Scientists in Uganda are scheduled to perform the country’s first ever bone marrow transplant, the state mouthpiece reported on Friday.
A bone marrow transplant is done by transferring stem cells from one person to another. Stem cells can either be collected from the circulating cells in the blood (the peripheral system) or from the bone marrow.
In simple terms, the bone marrow transplant aims at replacing the patients bone marrow with healthy cells. The replacement cells can either come from the patient’s own body or from a donor.
A bone marrow transplant is also called a stem cell transplant or, more specifically, a hematopoietic stem cell transplant.
Transplantation can be used to treat certain types of cancer, such as leukemia, myeloma, and lymphoma, and other blood and immune system diseases that affect the bone marrow.
Stem cells are special cells that can make copies of themselves and change into the many different kinds of cells that your body needs.
There are several kinds of stem cells and they are found in different parts of the body at different times.
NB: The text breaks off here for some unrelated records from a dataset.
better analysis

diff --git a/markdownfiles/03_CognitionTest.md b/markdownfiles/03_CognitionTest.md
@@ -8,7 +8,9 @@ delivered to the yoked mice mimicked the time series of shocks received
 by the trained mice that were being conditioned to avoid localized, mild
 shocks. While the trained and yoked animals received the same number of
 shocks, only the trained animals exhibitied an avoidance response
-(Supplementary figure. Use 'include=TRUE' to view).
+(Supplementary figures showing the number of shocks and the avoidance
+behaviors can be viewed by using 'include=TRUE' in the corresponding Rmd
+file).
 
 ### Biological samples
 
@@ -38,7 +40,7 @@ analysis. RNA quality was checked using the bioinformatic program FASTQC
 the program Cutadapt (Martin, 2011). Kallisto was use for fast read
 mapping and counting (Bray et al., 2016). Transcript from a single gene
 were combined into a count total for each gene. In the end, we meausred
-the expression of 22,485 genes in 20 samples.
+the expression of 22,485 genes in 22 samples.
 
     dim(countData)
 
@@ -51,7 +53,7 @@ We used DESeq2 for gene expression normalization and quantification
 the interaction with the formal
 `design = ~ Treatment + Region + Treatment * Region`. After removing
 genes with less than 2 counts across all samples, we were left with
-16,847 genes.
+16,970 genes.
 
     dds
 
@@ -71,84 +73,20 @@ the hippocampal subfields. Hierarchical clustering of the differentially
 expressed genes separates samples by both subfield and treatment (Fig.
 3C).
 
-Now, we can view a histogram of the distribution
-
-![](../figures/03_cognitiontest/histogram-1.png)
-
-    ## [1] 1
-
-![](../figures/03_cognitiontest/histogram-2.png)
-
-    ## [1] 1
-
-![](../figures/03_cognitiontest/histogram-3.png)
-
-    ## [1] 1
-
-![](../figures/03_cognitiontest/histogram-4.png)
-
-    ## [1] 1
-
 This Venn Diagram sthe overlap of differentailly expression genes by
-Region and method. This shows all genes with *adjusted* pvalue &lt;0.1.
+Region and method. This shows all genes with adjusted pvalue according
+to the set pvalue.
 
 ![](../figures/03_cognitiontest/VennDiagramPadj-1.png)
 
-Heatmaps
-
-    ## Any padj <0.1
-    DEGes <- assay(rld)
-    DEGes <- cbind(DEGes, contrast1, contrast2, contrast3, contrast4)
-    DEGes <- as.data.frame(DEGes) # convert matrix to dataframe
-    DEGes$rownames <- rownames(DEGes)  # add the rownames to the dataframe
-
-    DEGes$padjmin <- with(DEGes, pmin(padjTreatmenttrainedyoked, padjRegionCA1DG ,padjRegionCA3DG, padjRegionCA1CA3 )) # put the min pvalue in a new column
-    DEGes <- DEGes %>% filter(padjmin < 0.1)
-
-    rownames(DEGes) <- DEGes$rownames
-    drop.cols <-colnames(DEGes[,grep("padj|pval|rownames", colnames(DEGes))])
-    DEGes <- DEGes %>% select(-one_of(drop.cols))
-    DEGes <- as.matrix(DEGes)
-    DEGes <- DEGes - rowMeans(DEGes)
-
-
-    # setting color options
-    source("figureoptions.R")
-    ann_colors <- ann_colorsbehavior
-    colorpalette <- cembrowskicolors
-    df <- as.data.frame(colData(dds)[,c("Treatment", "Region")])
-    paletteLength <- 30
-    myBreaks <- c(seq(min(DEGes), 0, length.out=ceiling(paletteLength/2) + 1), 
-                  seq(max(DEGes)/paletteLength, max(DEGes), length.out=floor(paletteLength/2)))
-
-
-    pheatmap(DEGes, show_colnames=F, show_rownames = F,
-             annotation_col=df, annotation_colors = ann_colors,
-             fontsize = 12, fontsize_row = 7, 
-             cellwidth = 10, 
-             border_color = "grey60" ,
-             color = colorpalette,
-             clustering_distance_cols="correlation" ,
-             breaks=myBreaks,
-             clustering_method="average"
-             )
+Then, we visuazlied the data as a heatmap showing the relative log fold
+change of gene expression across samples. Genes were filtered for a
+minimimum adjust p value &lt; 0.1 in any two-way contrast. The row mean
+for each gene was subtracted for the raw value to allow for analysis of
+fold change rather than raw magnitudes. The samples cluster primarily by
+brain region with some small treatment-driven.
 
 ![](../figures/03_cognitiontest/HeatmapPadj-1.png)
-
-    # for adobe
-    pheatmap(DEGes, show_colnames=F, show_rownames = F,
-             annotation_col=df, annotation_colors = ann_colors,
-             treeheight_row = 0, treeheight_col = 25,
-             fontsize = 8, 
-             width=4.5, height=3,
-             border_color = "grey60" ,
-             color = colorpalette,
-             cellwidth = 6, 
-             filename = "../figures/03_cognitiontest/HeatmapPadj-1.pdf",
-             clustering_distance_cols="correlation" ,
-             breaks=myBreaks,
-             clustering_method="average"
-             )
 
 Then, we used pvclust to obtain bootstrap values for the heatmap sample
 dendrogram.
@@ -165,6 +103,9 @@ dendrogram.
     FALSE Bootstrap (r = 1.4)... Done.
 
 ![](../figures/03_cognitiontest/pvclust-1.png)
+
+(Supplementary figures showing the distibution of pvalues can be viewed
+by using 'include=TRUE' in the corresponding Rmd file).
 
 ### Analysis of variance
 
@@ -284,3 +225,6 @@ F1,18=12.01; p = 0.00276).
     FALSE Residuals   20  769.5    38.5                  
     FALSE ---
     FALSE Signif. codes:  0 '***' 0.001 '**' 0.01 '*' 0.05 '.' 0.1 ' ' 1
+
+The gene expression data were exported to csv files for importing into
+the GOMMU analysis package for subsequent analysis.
Cancer and cancer treatment can damage your hematopoietic stem cells. Hematopoietic stem cells are stem cells that turn into blood cells.
Bone marrow is soft, spongy tissue in the body that contains hematopoietic stem cells. It is found in the center of most bones. Hematopoietic stem cells are also found in the blood that is moving throughout your body.
When hematopoietic stem cells are damaged, they may not become red blood cells, white blood cells, and platelets. These blood cells are very important and each one has a different job.